Problem requirements
Filter the entries for the word "signal". Copy each line that has it.

Edit tracking data:
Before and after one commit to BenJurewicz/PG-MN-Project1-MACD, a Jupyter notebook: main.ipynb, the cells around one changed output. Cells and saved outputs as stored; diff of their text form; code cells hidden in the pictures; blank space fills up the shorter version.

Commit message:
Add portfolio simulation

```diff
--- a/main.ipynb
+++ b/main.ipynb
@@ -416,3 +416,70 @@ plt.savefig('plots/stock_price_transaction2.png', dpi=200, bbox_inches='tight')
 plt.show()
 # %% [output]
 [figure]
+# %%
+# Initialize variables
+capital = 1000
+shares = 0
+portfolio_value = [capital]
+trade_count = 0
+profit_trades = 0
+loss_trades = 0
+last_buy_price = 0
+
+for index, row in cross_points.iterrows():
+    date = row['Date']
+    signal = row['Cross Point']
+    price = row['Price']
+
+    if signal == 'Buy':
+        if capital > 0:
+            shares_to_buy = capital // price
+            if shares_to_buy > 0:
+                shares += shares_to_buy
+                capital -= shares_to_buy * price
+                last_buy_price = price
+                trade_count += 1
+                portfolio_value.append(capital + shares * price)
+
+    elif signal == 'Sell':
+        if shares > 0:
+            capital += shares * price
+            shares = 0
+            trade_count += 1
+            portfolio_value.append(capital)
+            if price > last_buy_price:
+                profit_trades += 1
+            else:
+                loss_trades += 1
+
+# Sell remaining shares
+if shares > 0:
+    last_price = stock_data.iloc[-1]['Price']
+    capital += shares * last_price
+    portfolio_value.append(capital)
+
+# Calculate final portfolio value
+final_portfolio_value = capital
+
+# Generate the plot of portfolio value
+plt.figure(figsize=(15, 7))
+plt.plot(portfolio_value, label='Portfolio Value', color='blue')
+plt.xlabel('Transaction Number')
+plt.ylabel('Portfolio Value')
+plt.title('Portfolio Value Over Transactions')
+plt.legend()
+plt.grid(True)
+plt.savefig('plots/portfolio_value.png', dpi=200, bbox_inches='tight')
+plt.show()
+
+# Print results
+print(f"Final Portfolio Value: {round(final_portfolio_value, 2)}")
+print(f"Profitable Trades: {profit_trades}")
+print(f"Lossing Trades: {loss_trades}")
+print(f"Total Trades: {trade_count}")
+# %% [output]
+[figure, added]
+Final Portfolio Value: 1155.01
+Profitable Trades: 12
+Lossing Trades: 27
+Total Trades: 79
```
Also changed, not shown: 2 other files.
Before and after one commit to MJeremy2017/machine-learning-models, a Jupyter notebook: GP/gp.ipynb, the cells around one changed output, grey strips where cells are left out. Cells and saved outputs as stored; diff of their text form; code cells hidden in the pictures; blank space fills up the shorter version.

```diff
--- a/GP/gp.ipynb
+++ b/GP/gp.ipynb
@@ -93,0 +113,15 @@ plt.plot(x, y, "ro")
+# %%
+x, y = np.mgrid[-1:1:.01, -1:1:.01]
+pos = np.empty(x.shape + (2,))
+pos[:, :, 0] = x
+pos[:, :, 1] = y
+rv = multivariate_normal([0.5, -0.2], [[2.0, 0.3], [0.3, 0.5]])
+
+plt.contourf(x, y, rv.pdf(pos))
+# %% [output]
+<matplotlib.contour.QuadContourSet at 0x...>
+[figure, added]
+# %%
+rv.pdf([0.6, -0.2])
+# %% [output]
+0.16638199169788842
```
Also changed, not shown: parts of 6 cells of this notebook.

Exercise output
+    signal = row['Cross Point']
+    if signal == 'Buy':
+    elif signal == 'Sell':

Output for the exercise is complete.